Robinson said he raised those issues with the district administration after the board took action Monday, but paychecks teachers received Friday reflected the deduction. District and board leaders could not be reached Friday.
“They ignored it,” Robinson said.

Teachers Union & (Madison) School Board Elections

Matthew DeFour:

A Madison Teachers Inc. endorsement hasn’t always guaranteed victory for Madison School Board candidates.
But this year, with union members mobilized by Gov. Scott Walker’s collective bargaining changes, the upcoming recall elections, a divisive debate over a charter school proposal the union opposed and a looming rewrite of employee work rules, the endorsement could be influential.
“It will be very hard for someone not endorsed by the teachers union to win,” said former School Board member Ruth Robarts, who won re-election in 2004 despite MTI labeling her “Public Enemy No. 1.”
Robarts is one of four candidates in 13 contested races over the past decade who defeated MTI-backed candidates.
This year the union endorsed incumbent Arlene Silveira over Nichelle Nichols, an executive at the Urban League of Greater Madison, which proposed the charter school plan.
The union also endorsed Michael Flores, who gained attention during Capitol protests last year, over Mary Burke for an open seat being vacated by Lucy Mathiak.

Teacher union influence can extend far beyond local school board elections. The influence process can be quite sophisticated and encompasses local and state elections along with the legal system. Teachers are certainly not the only groups to pull different levers, but a complete understanding of the K-12 governance model requires an awareness of the players (it is also useful to consider the “schw­er­punkt“, that is “creating a result around a central theme”). The following links are well worth reading:

  • WEAC: $1.57 million for Four Wisconsin Senators
  • Arbitrator Rules in Favor of MTI vs WEAC over legal fees
  • Sparks fly over Wisconsin budget’s labor-related provisions:

    To make matters more dire, the long-term legislative proposal specifically exempts school district arbitrations from the requirement that arbitrators consider and give the greatest weight to revenue limits and local economic conditions. While arbitrators would continue to give these two factors paramount consideration when deciding cases for all other local governments, the importance of fiscal limits and local economic conditions would be specifically diminished for school district arbitration.

  • Ripon Superintendent Richard Zimman in a 2009 speech to the Madison Rotary Club:

    “Beware of legacy practices (most of what we do every day is the maintenance of the status quo), @12:40 minutes into the talk – the very public institutions intended for student learning has become focused instead on adult employment. I say that as an employee. Adult practices and attitudes have become embedded in organizational culture governed by strict regulations and union contracts that dictate most of what occurs inside schools today. Any impetus to change direction or structure is met with swift and stiff resistance.

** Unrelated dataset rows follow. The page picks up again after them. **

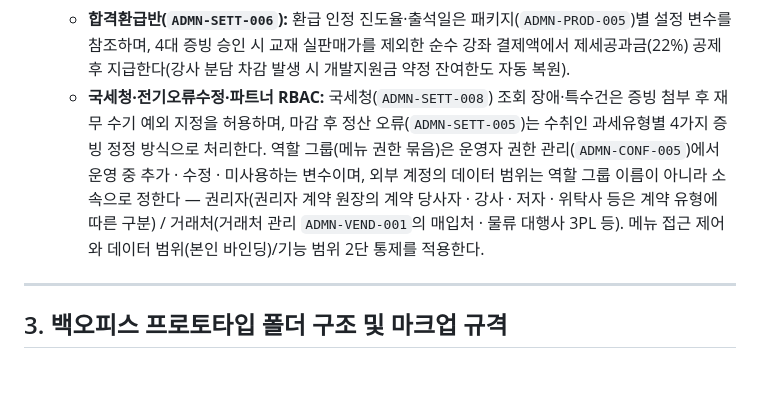
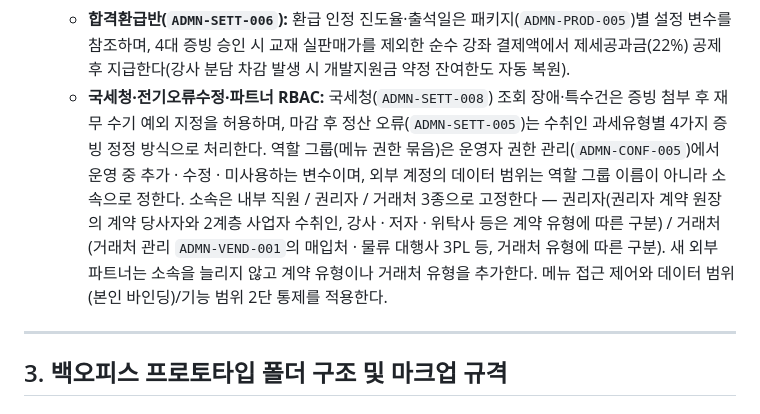
Before and after one commit to Mustsafe/sanjunmo-settlement, a Markdown page: README.md, the part around the change. GitHub-like rendering; blank space fills up the shorter version.

```diff
--- a/README.md
+++ b/README.md
@@ -38,7 +38,7 @@
    - **포인트 2원장 명칭:** 유상 결제 연동 적립분은 **`구매적립 포인트(적립 P)`**(코드 `PAID`, 유효기간 5년), 이벤트·CS 보상 지급분은 **`무상 포인트(무상 P)`**(코드 `FREE`, 유효기간 2년)로 구분한다. 환불 시 기적립 `적립 P`를 자동 회수하며 잔액 부족 시 마이너스 부채 전환 또는 환불 현금 차감으로 처리한다.
    - **콘텐츠 표준 명칭:** 시험 대비 문제 표기는 **`빈출`**(빈출문제)로 통일하고, 교재/강좌 해답 자료는 무료 자료실 콘텐츠인 **`정답지`**(`ANSWER_SHEET`, 무료콘텐츠 `ADMN-BRD-010`)로 표기한다.
    - **합격환급반(`ADMN-SETT-006`):** 환급 인정 진도율·출석일은 패키지(`ADMN-PROD-005`)별 설정 변수를 참조하며, 4대 증빙 승인 시 교재 실판매가를 제외한 순수 강좌 결제액에서 제세공과금(22%) 공제 후 지급한다(강사 분담 차감 발생 시 개발지원금 약정 잔여한도 자동 복원).
-   - **국세청·전기오류수정·파트너 RBAC:** 국세청(`ADMN-SETT-008`) 조회 장애·특수건은 증빙 첨부 후 재무 수기 예외 지정을 허용하며, 마감 후 정산 오류(`ADMN-SETT-005`)는 수취인 과세유형별 4가지 증빙 정정 방식으로 처리한다. 역할 그룹(메뉴 권한 묶음)은 운영자 권한 관리(`ADMN-CONF-005`)에서 운영 중 추가 · 수정 · 미사용하는 변수이며, 외부 계정의 데이터 범위는 역할 그룹 이름이 아니라 소속으로 정한다 — 권리자(권리자 계약 원장의 계약 당사자 · 강사 · 저자 · 위탁사 등은 계약 유형에 따른 구분) / 거래처(거래처 관리 `ADMN-VEND-001`의 매입처 · 물류 대행사 3PL 등). 메뉴 접근 제어와 데이터 범위(본인 바인딩)/기능 범위 2단 통제를 적용한다.
+   - **국세청·전기오류수정·파트너 RBAC:** 국세청(`ADMN-SETT-008`) 조회 장애·특수건은 증빙 첨부 후 재무 수기 예외 지정을 허용하며, 마감 후 정산 오류(`ADMN-SETT-005`)는 수취인 과세유형별 4가지 증빙 정정 방식으로 처리한다. 역할 그룹(메뉴 권한 묶음)은 운영자 권한 관리(`ADMN-CONF-005`)에서 운영 중 추가 · 수정 · 미사용하는 변수이며, 외부 계정의 데이터 범위는 역할 그룹 이름이 아니라 소속으로 정한다. 소속은 내부 직원 / 권리자 / 거래처 3종으로 고정한다 — 권리자(권리자 계약 원장의 계약 당사자와 2계층 사업자 수취인, 강사 · 저자 · 위탁사 등은 계약 유형에 따른 구분) / 거래처(거래처 관리 `ADMN-VEND-001`의 매입처 · 물류 대행사 3PL 등, 거래처 유형에 따른 구분). 새 외부 파트너는 소속을 늘리지 않고 계약 유형이나 거래처 유형을 추가한다. 메뉴 접근 제어와 데이터 범위(본인 바인딩)/기능 범위 2단 통제를 적용한다.
 
 ---
 
```
Also changed, not shown: PROJECT_STATE.md (+3 -2 lines), docs/산준모닷컴 구축 통합 상세 설계서.md (+12 -8 lines).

It’s as if we are stuck in a time warp keeping a 19th century school model on life support in an attempt to meet 21st century demands.” Zimman went on to discuss the Wisconsin DPI’s vigorous enforcement of teacher licensing practices and provided some unfortunate math & science teacher examples (including the “impossibility” of meeting the demand for such teachers (about 14 minutes)). He further cited exploding teacher salary, benefit and retiree costs eating instructional dollars (“Similar to GM”; “worry” about the children given this situation).

Matt DeFour’s article failed to include a critical quote: “The school district election is just one piece in the larger chess match”.

(Madison) Teachers’ seniority rules not related to students’ success

Chris Rickert:

Teachers union seniority rules, though, appear less benign.
Joshua Cowen, a University of Kentucky assistant professor of public policy and administration, said there’s “indirect evidence” on “whether unions’ emphasis on seniority hinders academic achievement.”
Specifically, teachers don’t appear to get any better after three years on the job or after getting a master’s degree.
“What this means is that school districts are spending a good deal of money to reward teachers for characteristics that are not really related to student success,” he said.

Related: Madison Prep supporters revamping proposal to overcome district objections; Seniority Changes

Matthews, however, said MTI opposes the types of changes Madison Prep would seek, such as eliminating a provision that grants senior teachers priority for new job openings in the district.
“Those are rights people have,” Matthews said. “It gets us right back to why there was so much reaction to what Gov. Walker did last year.”

Arlene Silveira & Michael Flores Madison Teachers, Inc. Candidate Q & A

Question 23 has implications for the future of our public schools, along with the proposed Madison Preparatory Academy IB charter school:

Given Act 10’s negative Impact on Collective Bargaining Agreements, will you introduce and vote for a motion to adopt the Collective Bargaining Agreements (182 page PDF Document) negotiated between MTI and The Madison Metropolitan School District as MMSD policy?

Both Silveira and Flores answered Yes.

Madison School District agrees to release teachers’ sick notes

Steve Verburg:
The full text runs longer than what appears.